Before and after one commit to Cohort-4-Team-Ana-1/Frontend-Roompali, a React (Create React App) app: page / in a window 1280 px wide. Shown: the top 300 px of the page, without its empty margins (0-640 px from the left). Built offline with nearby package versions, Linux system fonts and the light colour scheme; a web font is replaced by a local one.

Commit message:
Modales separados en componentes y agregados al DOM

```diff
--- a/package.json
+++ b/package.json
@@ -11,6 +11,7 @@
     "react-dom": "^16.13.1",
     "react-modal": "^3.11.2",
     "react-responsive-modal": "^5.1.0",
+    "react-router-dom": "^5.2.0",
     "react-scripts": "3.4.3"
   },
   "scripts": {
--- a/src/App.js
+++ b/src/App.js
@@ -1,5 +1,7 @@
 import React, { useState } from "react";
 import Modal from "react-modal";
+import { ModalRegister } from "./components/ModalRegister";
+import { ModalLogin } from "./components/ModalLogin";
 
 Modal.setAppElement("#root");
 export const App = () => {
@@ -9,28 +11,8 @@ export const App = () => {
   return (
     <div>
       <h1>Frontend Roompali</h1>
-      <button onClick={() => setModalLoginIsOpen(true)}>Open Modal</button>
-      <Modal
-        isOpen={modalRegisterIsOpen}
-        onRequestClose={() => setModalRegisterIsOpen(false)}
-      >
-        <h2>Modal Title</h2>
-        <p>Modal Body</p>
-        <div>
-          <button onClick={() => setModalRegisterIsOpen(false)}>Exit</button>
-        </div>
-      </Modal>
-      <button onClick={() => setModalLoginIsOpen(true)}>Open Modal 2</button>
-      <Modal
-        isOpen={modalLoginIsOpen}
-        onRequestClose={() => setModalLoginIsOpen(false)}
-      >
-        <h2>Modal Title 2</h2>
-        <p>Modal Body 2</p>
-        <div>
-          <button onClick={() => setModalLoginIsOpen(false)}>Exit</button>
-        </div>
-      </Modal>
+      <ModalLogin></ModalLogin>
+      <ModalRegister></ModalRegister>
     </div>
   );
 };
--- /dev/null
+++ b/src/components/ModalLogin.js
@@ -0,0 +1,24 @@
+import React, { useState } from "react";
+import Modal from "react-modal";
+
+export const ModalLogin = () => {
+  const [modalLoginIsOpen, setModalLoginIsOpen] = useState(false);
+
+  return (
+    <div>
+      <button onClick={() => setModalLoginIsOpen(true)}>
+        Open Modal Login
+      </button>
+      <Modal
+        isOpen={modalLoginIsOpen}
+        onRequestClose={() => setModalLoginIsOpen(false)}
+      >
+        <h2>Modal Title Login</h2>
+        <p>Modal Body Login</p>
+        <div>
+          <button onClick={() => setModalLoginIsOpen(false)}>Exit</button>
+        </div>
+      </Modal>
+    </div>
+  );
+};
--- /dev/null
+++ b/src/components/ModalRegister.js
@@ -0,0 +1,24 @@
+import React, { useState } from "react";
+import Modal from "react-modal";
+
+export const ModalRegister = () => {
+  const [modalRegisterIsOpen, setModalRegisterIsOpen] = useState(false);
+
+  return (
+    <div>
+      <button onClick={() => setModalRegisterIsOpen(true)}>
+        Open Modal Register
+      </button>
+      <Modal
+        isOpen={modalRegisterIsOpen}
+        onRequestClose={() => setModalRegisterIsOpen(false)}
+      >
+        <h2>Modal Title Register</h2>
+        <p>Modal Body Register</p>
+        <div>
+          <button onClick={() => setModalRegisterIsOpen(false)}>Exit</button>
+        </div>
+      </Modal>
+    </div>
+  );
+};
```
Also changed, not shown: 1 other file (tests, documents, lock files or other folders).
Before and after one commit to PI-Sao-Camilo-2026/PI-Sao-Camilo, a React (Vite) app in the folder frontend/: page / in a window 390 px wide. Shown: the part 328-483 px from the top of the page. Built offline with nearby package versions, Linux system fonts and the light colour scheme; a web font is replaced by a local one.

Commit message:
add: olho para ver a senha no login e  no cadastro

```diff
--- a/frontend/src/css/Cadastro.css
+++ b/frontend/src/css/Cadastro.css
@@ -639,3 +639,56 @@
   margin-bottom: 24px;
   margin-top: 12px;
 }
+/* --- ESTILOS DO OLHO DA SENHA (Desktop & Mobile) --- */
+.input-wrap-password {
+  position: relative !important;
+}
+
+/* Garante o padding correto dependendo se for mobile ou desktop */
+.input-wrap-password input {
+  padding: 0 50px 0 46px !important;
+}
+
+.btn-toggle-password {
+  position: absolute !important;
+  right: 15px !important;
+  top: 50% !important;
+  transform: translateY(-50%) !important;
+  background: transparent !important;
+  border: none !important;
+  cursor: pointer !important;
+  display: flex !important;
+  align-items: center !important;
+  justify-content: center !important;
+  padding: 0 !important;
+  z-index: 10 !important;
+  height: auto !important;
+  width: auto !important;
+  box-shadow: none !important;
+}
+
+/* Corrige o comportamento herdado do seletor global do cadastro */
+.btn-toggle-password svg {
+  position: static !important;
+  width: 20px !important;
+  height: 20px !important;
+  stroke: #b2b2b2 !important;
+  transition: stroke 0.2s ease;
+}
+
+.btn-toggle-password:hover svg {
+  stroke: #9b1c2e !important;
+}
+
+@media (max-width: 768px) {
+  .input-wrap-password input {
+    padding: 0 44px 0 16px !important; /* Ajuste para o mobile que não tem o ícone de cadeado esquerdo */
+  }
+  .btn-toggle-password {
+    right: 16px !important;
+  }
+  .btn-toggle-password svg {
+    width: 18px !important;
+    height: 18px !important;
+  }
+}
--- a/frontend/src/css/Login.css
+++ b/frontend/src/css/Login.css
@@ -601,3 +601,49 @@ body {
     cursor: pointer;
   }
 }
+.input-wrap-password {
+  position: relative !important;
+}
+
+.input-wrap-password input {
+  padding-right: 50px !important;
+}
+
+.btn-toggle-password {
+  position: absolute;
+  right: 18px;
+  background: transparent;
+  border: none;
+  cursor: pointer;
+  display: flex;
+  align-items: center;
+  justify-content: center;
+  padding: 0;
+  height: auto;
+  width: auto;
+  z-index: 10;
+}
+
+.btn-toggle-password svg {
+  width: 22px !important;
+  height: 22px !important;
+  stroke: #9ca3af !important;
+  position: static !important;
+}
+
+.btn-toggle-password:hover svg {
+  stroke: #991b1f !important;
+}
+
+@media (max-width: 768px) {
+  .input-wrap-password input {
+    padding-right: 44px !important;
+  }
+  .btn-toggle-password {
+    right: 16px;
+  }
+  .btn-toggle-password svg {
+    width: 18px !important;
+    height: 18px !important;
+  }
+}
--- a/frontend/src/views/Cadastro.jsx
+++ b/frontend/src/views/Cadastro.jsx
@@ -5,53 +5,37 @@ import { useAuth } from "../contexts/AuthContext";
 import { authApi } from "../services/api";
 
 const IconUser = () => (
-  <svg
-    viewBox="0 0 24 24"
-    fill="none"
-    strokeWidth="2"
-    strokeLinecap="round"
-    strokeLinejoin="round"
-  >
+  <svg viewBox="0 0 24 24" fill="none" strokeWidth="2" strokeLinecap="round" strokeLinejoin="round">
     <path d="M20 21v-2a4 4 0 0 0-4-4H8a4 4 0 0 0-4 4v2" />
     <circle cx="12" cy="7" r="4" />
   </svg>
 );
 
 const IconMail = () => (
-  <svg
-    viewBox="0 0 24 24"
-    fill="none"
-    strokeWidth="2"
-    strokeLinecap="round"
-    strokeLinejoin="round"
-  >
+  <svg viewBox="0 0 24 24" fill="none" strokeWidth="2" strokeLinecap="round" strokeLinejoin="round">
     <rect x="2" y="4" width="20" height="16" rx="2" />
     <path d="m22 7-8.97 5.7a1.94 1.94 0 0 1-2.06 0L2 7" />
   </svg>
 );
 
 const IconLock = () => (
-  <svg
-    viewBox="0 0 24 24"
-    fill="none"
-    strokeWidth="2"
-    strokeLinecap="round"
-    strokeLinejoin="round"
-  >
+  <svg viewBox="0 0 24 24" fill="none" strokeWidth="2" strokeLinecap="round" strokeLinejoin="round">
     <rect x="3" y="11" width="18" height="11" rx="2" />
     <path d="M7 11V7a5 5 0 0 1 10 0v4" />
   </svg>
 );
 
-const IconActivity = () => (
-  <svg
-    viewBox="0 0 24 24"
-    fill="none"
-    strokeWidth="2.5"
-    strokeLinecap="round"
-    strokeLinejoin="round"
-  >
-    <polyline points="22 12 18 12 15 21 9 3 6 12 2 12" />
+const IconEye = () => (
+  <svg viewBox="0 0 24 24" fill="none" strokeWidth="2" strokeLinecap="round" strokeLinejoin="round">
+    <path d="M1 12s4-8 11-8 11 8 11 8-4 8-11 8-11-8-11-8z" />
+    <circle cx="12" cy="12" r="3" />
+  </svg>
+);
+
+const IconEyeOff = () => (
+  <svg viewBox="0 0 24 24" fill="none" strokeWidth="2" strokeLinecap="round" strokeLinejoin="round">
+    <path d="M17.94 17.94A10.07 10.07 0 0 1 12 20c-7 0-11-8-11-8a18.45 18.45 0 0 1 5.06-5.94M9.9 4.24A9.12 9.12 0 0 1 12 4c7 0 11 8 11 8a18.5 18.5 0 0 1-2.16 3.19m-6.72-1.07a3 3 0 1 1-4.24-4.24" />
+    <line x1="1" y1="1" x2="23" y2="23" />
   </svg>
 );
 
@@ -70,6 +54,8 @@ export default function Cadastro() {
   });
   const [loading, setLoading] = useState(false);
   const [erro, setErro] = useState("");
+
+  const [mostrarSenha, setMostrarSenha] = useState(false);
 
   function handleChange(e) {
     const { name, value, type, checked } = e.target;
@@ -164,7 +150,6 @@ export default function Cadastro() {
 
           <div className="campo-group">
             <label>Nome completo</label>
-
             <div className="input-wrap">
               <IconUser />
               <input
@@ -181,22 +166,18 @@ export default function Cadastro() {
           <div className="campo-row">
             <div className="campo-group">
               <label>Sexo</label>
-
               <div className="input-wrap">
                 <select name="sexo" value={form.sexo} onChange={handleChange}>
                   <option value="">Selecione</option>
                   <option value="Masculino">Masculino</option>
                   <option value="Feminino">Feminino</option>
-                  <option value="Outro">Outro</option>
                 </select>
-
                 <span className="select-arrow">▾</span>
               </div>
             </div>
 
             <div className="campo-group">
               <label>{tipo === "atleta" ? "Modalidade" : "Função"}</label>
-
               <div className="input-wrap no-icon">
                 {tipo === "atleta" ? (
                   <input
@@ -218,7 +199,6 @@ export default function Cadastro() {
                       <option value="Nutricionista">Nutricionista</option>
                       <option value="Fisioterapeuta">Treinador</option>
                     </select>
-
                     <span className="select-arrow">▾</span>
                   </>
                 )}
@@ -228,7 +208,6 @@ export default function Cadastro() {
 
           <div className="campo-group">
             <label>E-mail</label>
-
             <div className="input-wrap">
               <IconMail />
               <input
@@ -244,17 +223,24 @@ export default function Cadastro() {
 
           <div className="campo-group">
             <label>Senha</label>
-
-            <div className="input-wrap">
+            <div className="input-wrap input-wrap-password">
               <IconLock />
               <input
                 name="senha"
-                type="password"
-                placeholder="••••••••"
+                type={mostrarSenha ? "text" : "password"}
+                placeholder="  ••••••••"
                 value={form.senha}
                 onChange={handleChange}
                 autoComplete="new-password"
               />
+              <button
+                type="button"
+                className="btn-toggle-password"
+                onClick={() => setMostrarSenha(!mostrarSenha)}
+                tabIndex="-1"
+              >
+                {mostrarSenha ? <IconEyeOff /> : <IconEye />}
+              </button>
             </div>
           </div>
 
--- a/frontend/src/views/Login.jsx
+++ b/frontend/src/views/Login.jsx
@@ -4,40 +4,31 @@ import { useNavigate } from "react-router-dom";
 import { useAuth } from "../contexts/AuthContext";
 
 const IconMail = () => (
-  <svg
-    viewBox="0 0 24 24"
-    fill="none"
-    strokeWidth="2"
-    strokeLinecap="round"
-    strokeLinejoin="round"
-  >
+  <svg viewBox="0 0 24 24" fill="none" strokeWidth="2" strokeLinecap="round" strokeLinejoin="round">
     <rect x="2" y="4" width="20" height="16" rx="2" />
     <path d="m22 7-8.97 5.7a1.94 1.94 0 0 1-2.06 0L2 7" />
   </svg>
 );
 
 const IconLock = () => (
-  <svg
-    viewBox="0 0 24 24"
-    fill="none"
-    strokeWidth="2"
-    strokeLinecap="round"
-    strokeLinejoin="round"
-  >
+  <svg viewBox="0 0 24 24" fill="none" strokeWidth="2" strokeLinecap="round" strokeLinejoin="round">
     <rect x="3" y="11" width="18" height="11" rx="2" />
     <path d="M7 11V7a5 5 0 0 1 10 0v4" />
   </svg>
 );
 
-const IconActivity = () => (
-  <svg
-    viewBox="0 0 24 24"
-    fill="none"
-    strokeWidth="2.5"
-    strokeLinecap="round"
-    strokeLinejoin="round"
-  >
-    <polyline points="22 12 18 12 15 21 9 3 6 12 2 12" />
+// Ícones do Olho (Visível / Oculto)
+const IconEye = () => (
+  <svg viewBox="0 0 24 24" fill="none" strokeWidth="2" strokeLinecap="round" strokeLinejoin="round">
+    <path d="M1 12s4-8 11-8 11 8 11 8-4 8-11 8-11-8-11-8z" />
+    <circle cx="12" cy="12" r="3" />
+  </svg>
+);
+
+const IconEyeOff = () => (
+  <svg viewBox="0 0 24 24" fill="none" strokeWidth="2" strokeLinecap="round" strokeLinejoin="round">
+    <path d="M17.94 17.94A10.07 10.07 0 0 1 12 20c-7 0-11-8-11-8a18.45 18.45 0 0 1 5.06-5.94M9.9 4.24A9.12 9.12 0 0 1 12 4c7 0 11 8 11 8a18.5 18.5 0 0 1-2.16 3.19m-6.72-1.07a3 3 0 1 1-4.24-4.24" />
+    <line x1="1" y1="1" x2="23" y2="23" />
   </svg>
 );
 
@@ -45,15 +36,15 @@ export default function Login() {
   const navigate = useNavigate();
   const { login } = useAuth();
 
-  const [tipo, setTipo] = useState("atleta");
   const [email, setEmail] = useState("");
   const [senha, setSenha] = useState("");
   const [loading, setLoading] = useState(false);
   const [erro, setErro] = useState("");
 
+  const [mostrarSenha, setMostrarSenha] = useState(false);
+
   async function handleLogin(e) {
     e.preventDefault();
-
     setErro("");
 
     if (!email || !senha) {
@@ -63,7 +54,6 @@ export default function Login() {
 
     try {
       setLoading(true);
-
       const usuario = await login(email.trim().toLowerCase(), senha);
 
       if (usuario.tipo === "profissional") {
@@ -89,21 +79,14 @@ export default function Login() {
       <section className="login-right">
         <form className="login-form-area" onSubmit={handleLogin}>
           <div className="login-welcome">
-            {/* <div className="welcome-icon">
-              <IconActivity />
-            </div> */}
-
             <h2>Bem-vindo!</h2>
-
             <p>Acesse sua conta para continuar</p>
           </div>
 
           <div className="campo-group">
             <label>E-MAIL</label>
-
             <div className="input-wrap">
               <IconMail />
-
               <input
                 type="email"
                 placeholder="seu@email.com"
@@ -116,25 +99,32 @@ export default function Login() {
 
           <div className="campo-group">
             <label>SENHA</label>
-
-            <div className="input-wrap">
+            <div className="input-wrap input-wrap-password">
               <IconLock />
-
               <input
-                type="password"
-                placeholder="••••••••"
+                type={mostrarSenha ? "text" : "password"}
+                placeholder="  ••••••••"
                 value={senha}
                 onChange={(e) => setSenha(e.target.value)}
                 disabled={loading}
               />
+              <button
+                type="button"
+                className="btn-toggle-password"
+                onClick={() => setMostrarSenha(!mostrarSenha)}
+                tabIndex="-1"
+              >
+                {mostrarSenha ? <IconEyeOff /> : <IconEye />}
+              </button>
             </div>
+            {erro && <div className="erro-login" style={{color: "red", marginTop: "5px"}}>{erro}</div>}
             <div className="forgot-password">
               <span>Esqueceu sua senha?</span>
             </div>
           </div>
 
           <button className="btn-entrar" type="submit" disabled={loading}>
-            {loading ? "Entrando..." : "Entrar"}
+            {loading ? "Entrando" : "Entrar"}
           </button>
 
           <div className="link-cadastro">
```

What is needed.
Find the word "true" in the records and pull out each line that has it.

The completed task.
-      <button onClick={() => setModalLoginIsOpen(true)}>Open Modal</button>
-      <button onClick={() => setModalLoginIsOpen(true)}>Open Modal 2</button>
+      <button onClick={() => setModalLoginIsOpen(true)}>
+      <button onClick={() => setModalRegisterIsOpen(true)}>
       setLoading(true);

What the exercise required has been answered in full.